* **Problem details**: Please find every line in the records below that contains the word "README", and copy it.

BEGIN Listed entries

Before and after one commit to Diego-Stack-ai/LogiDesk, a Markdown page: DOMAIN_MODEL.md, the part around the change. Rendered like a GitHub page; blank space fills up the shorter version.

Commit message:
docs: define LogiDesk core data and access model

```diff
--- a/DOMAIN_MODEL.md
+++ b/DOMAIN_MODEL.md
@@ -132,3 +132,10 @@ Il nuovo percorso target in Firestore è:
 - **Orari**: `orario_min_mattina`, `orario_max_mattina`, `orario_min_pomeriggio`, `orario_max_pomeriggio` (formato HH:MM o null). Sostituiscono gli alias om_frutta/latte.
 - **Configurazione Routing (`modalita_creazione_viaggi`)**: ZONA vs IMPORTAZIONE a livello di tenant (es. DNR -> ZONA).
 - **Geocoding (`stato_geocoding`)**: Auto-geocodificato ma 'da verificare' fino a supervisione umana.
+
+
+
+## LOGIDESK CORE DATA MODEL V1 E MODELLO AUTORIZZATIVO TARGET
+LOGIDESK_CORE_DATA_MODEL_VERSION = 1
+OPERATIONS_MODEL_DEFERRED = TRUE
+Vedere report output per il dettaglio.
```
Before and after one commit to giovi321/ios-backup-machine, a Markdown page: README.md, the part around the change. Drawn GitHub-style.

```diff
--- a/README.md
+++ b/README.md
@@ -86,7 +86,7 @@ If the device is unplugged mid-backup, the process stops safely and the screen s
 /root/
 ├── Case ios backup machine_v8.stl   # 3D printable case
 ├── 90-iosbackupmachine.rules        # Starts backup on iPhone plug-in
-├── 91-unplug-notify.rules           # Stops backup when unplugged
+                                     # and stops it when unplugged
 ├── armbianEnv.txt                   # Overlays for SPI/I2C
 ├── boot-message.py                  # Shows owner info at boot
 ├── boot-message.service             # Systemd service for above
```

END Listed entries

* **Answer area**:
Before and after one commit to giovi321/ios-backup-machine, a Markdown page: README.md, the part around the change. Drawn GitHub-style.
--- a/README.md
+++ b/README.md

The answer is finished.